BEGIN

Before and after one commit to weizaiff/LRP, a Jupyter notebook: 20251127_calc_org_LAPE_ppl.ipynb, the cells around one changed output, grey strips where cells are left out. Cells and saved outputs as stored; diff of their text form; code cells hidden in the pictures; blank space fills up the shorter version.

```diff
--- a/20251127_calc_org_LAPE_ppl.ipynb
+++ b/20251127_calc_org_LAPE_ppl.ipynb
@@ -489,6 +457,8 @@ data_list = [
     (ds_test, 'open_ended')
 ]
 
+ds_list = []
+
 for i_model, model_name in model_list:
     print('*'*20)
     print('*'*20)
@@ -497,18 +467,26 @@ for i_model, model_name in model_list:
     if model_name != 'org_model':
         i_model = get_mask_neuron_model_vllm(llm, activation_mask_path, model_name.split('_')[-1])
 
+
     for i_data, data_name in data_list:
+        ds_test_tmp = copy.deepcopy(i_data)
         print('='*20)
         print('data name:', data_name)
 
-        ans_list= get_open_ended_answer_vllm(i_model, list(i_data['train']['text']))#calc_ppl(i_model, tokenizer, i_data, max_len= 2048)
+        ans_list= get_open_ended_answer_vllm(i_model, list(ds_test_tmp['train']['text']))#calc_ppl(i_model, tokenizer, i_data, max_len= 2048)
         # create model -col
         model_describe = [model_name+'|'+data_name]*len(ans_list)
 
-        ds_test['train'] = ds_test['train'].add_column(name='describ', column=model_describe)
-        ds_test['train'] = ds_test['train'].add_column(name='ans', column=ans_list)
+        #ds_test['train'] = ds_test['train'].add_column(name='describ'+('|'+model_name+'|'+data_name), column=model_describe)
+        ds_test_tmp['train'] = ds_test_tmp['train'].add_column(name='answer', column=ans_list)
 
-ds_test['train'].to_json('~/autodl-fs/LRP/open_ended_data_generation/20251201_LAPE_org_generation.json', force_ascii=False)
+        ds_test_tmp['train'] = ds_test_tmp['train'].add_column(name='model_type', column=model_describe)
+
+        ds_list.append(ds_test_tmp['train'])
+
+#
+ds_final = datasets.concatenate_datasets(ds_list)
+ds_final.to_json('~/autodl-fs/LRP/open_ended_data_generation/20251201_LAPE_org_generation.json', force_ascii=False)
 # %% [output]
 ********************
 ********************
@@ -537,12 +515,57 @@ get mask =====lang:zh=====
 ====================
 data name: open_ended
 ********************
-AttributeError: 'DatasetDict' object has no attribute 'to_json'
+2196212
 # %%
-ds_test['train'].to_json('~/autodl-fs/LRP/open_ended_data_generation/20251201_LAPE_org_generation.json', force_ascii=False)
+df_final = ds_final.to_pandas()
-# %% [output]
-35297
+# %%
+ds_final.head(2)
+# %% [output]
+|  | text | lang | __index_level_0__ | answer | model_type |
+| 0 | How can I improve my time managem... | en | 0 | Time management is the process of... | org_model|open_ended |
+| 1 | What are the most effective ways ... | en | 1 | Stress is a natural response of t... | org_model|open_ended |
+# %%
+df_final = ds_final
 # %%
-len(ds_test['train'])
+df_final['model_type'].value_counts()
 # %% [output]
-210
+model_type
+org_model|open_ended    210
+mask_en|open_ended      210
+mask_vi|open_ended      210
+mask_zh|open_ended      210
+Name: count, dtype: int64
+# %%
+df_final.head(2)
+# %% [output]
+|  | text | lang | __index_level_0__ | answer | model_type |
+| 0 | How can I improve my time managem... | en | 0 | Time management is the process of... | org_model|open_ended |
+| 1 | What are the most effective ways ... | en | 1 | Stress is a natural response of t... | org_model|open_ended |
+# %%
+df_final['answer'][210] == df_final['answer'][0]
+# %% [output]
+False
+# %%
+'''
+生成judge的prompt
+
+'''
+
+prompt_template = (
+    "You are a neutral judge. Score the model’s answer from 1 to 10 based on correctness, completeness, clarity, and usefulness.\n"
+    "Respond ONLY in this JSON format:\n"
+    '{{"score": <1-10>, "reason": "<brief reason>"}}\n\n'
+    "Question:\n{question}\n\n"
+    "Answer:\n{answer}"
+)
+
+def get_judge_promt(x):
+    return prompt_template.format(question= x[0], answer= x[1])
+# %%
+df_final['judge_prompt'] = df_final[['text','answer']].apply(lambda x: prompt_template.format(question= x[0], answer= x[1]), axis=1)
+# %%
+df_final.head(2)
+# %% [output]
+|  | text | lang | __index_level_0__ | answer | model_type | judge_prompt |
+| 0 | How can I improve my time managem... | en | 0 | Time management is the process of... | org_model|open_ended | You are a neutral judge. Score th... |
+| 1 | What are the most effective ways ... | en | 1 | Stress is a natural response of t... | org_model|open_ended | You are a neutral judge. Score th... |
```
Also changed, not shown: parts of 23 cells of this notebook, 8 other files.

END
BEGIN

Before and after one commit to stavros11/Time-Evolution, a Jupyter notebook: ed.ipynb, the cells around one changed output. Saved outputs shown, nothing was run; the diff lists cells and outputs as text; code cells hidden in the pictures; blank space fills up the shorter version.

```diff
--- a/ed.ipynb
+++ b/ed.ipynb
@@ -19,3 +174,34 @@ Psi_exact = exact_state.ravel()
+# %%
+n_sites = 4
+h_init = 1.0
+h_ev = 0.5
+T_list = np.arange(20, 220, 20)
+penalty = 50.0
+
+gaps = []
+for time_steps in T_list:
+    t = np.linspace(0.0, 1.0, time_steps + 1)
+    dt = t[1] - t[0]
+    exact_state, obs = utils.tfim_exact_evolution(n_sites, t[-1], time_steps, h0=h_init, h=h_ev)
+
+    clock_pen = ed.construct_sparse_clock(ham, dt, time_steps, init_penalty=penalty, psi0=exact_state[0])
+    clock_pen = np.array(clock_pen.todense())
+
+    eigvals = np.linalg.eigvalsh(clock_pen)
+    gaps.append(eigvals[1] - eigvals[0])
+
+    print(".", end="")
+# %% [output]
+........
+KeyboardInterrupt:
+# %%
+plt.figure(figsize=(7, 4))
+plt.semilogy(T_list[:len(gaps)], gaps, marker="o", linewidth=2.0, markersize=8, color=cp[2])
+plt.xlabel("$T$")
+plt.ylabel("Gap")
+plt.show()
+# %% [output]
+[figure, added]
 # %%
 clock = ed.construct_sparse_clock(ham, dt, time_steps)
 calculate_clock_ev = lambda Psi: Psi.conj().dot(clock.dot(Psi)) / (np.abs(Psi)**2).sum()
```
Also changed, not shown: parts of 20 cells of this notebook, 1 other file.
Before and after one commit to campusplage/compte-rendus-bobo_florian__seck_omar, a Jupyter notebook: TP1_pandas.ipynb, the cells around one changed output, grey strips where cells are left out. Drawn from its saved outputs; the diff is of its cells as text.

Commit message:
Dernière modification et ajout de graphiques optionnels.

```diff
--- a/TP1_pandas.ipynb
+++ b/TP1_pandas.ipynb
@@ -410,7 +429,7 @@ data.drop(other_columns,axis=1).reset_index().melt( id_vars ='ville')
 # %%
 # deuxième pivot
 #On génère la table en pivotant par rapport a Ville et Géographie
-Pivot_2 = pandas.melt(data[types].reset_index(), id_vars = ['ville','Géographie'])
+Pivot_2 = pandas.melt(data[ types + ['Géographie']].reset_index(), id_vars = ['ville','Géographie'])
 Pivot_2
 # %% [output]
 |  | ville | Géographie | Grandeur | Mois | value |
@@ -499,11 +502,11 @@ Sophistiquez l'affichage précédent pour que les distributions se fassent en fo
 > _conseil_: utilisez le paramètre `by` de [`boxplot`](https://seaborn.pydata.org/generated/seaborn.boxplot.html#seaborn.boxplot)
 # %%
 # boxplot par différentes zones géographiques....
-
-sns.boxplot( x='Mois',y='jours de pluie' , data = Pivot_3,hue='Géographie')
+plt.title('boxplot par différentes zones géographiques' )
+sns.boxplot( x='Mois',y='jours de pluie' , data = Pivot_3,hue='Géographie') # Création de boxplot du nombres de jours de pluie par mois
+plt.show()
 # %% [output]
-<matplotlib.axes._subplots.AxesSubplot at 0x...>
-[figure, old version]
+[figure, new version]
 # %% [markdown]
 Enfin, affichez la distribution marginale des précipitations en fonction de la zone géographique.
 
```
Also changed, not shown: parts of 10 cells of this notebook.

END

_Exercise requirements_
Only lines with the word "gaps" are wanted. Find and copy them from the records above.

_Output for this task_
+gaps = []
+    gaps.append(eigvals[1] - eigvals[0])
+plt.semilogy(T_list[:len(gaps)], gaps, marker="o", linewidth=2.0, markersize=8, color=cp[2])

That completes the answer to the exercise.